In the wake of epic fails like these, the natural place to look for answers is in how things are being defined in the first place. In the business community, big data’s definition is often some variation on McKinsey’s widely-circulated big data report (PDF), which defines big data as “datasets whose size is beyond the ability of typical database software tools to capture, store, manage, and analyze.”
Can we do better? I started asking myself and other data analysts what are the key differences between datasets that underlie today’s GFT-like projects and the datasets we were using five to 10 years ago.
This has led to what I call the OCCAM framework, a more honest assessment of the current state of big data and the assumptions lurking in it.
Big data is:
Observational: much of the new data come from sensors or tracking devices that monitor continuously and indiscriminately without design, as opposed to questionnaires, interviews, or experiments with purposeful design
Lacking Controls: controls are typically unavailable, making valid comparisons and analysis more difficult
Seemingly Complete: the availability of data for most measurable units and the sheer volume of data generated is unprecedented, but more data creates more false leads and blind alleys, complicating the search for meaningful, predictable structure
Adapted: third parties collect the data, often for a purposes unrelated to the data scientists’, presenting challenges of interpretation
Merged: different datasets are combined, exacerbating the problems relating to lack of definition and misaligned objectives
This is far less optimistic a definition, but a far more honest appraisal of the current state of big data.
The worst outcome from the Science article and the OCCAM framework, though, would be to use them as evidence that big data’s “not worth it.” Honest appraisals are meant to create honest progress, to advance the discipline rather than fuel the fad.
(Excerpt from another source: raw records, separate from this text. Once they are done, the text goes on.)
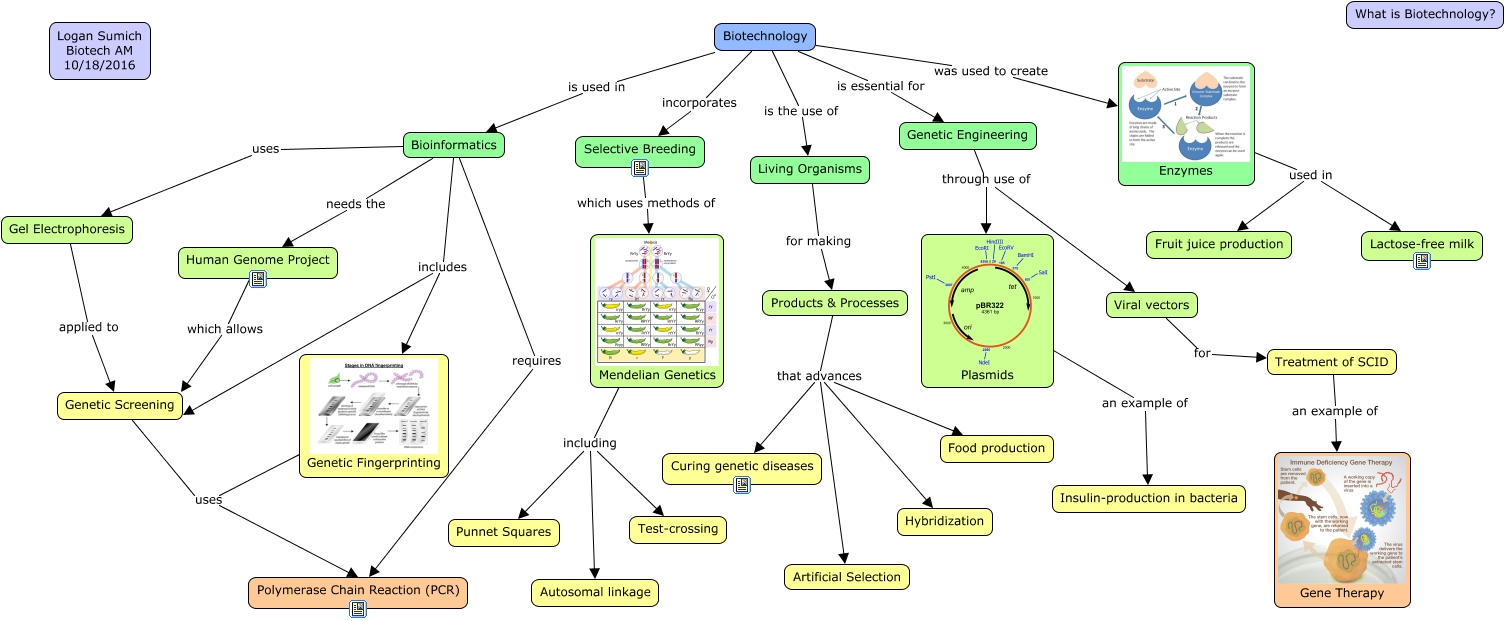
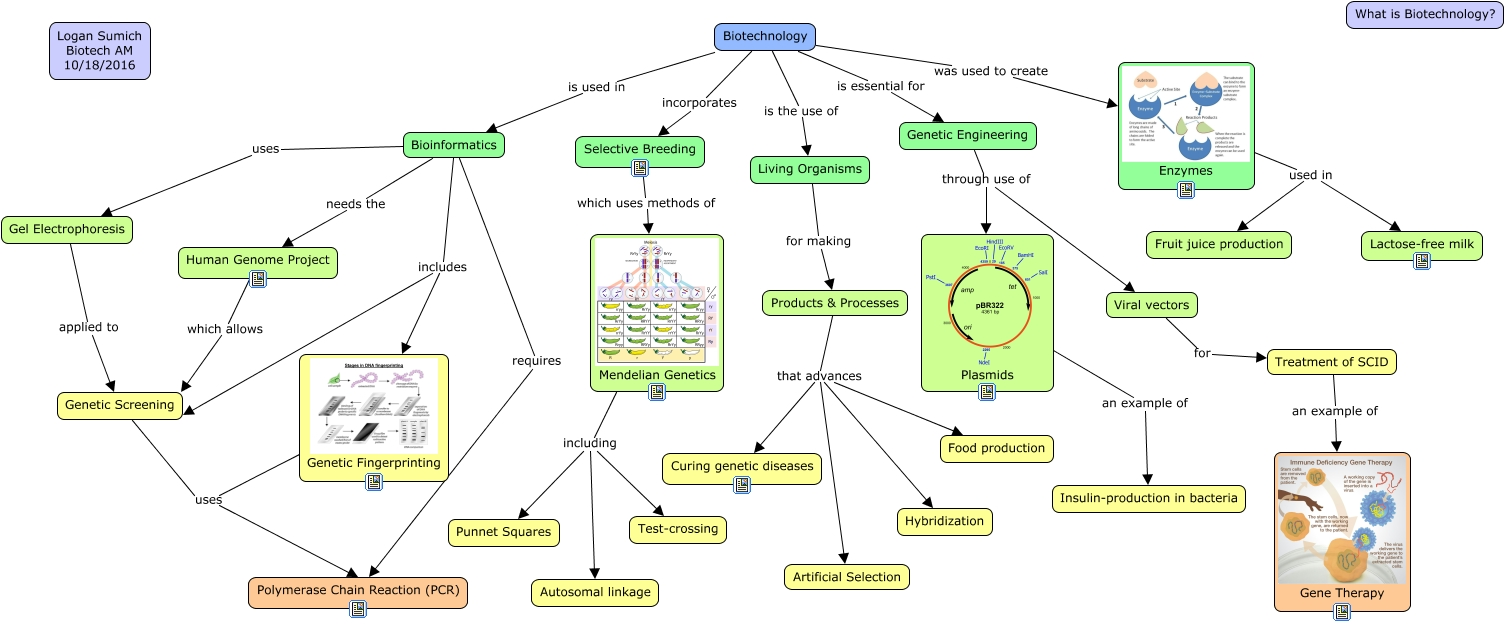
Add files via upload

diff --git a/Chapter-1-Biotechnology/Chapter 1 Biotechnology.html b/Chapter-1-Biotechnology/Chapter 1 Biotechnology.html
@@ -211,13 +211,25 @@ This Concept Map, created with IHMC CmapTools, has information related to: Chapt
 
 <map name="Chapter 1 Biotechnology.html">
   <area shape="rect"
+        href="1QP5XB28SI1653PSKI31QItextIhtml"
+        onClick="popUpEvt(event,'1QP5XB28SI1653PSKI31QItextIhtml'); return false;"
+        coords="978,383,996,401">
+  <area shape="rect"
         href="1QP5Y2WFCI22JP8P8I3PRItextIhtml"
         onClick="popUpEvt(event,'1QP5Y2WFCI22JP8P8I3PRItextIhtml'); return false;"
         coords="733,476,751,494">
   <area shape="rect"
+        href="1QP5W9STHI6NMQRKI26PItextIhtml"
+        onClick="popUpEvt(event,'1QP5W9STHI6NMQRKI26PItextIhtml'); return false;"
+        coords="1177,181,1195,199">
+  <area shape="rect"
         href="1QP5W0DS9I19CT0CNI1RRItextIhtml"
         onClick="popUpEvt(event,'1QP5W0DS9I19CT0CNI1RRItextIhtml'); return false;"
         coords="631,159,649,177">
+  <area shape="rect"
+        href="1QP5VQ7MMI12B995I1GGItextIhtml"
+        onClick="popUpEvt(event,'1QP5VQ7MMI12B995I1GGItextIhtml'); return false;"
+        coords="365,473,383,491">
   <area shape="rect"
         href="1QP5WF79WI1YDQ9S3I2BGItextIhtml"
         onClick="popUpEvt(event,'1QP5WF79WI1YDQ9S3I2BGItextIhtml'); return false;"
@@ -230,6 +242,14 @@ This Concept Map, created with IHMC CmapTools, has information related to: Chapt
         href="1QP5VFSQCI5L5G15I187ItextIhtml"
         onClick="popUpEvt(event,'1QP5VFSQCI5L5G15I187ItextIhtml'); return false;"
         coords="349,600,367,618">
+  <area shape="rect"
+        href="1QP5W33T0I29VS838I1VMItextIhtml"
+        onClick="popUpEvt(event,'1QP5W33T0I29VS838I1VMItextIhtml'); return false;"
+        coords="648,383,666,401">
+  <area shape="rect"
+        href="1QP5WXTM8IGPM47DI2WCItextIhtml"
+        onClick="popUpEvt(event,'1QP5WXTM8IGPM47DI2WCItextIhtml'); return false;"
+        coords="1333,603,1351,621">
 </map>
 
 <center>
@@ -274,6 +294,17 @@ This Concept Map, created with IHMC CmapTools, has information related to: Chapt
 </center>
 </BODY>
 </HTML>
+<div id="1QP5XB28SI1653PSKI31QItextIhtml" style="POSITION: absolute; Z-INDEX: 20; VISIBILITY: hidden; left: 0; top: 0;">
+  <table border=1 cellpadding=1 cellspacing=0 bgcolor="#dddddd">
+    <tr>
+      <td nowrap><font face="Geneva, Arial" size=2>
+      <a href="https://upload.wikimedia.org/wikipedia/commons/thumb/5/5b/PBR322.svg/2000px-PBR322.svg.png "TITLE="">
+      PL
+      </a>
+      </td>
+    </tr>
+  </table>
+</div>
 <div id="1QP5Y2WFCI22JP8P8I3PRItextIhtml" style="POSITION: absolute; Z-INDEX: 20; VISIBILITY: hidden; left: 0; top: 0;">
   <table border=1 cellpadding=1 cellspacing=0 bgcolor="#dddddd">
     <tr>
@@ -285,12 +316,34 @@ This Concept Map, created with IHMC CmapTools, has information related to: Chapt
     </tr>
   </table>
 </div>
+<div id="1QP5W9STHI6NMQRKI26PItextIhtml" style="POSITION: absolute; Z-INDEX: 20; VISIBILITY: hidden; left: 0; top: 0;">
+  <table border=1 cellpadding=1 cellspacing=0 bgcolor="#dddddd">
+    <tr>
+      <td nowrap><font face="Geneva, Arial" size=2>
+      <a href="http://image.slidesharecdn.com/microbiology-131222060924-phpapp01/95/importance-of-enzymes-in-biotechnology-4-638.jpg?cb=1387692696 "TITLE="">
+      EN
+      </a>
+      </td>
+    </tr>
+  </table>
+</div>
 <div id="1QP5W0DS9I19CT0CNI1RRItextIhtml" style="POSITION: absolute; Z-INDEX: 20; VISIBILITY: hidden; left: 0; top: 0;">
   <table border=1 cellpadding=1 cellspacing=0 bgcolor="#dddddd">
     <tr>
       <td nowrap><font face="Geneva, Arial" size=2>
       <a href="http://www.inspection.gc.ca/plants/plants-with-novel-traits/general-public/overview/eng/1337827503752/1337827590597 "TITLE="">
       Selective Breeding
+      </a>
+      </td>
+    </tr>
+  </table>
+</div>
+<div id="1QP5VQ7MMI12B995I1GGItextIhtml" style="POSITION: absolute; Z-INDEX: 20; VISIBILITY: hidden; left: 0; top: 0;">
+  <table border=1 cellpadding=1 cellspacing=0 bgcolor="#dddddd">
+    <tr>
+      <td nowrap><font face="Geneva, Arial" size=2>
+      <a href="http://img.docstoccdn.com/thumb/orig/115701763.png "TITLE="">
+      GF
       </a>
       </td>
     </tr>
@@ -324,6 +377,28 @@ This Concept Map, created with IHMC CmapTools, has information related to: Chapt
       <td nowrap><font face="Geneva, Arial" size=2>
       <a href="https://molecular.roche.com/innovation/pcr/what-is-pcr/ "TITLE="">
       What is PCR
+      </a>
+      </td>
+    </tr>
+  </table>
+</div>
+<div id="1QP5W33T0I29VS838I1VMItextIhtml" style="POSITION: absolute; Z-INDEX: 20; VISIBILITY: hidden; left: 0; top: 0;">
+  <table border=1 cellpadding=1 cellspacing=0 bgcolor="#dddddd">
+    <tr>
+      <td nowrap><font face="Geneva, Arial" size=2>
+      <a href="https://upload.wikimedia.org/wikipedia/commons/thumb/8/8b/Independent_assortment_%26_segregation.svg/2000px-Independent_assortment_%26_segregation.svg.png "TITLE="">
+      MG
+      </a>
+      </td>
+    </tr>
+  </table>
+</div>
+<div id="1QP5WXTM8IGPM47DI2WCItextIhtml" style="POSITION: absolute; Z-INDEX: 20; VISIBILITY: hidden; left: 0; top: 0;">
+  <table border=1 cellpadding=1 cellspacing=0 bgcolor="#dddddd">
+    <tr>
+      <td nowrap><font face="Geneva, Arial" size=2>
+      <a href="http://learn.genetics.utah.edu/content/genetherapy/success/images/2_immune.jpg "TITLE="">
+      GT
       </a>
       </td>
     </tr>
Progress will come when the companies involved in generating and crunching OCCAM datasets restrain themselves from overstating their capabilities without properly measuring their results. The authors of the Science article should be applauded for their bravery in raising this thorny issue. They did a further service to the science community by detailing the difficulty in assessing and replicating the algorithm developed by Google Flu Trends researchers.
They discovered that the published information about the algorithm is both incomplete and inaccurate. Using the reserved language of academics, the authors noted: “Oddly, the few search terms offered in the papers [by Google researchers explaining their algorithm] do not seem to be strongly related with either GFT or the CDC data—we surmise that the authors felt an unarticulated need to cloak the actual search terms identified.” [emphasis added]
In other words, Google owes us an explanation as to whether it published doctored data without disclosure, or if its highly-touted predictive model is so inaccurate that the search terms found to be the most predictive a few years ago are no longer predictive. If companies want to participate in science, they need to behave like scientists.
Like the Harvard researchers, I am excited by the promises of data analytics. But I’d like to see our industry practice what we preach, conducting honest assessment of our own successes and failures. In the meantime, outsiders should be attentive to the challenges of big data analysis, as summarized in the OCCAM framework, and apply considerable caution in interpreting such analyses.
Kaiser Fung is a professional statistician for Vimeo and author of Junk Charts, a blog devoted to the critical examination of data and graphics in the mass media. He teaches statistics at New York University. This post originally appeared in the HBR Blog Network.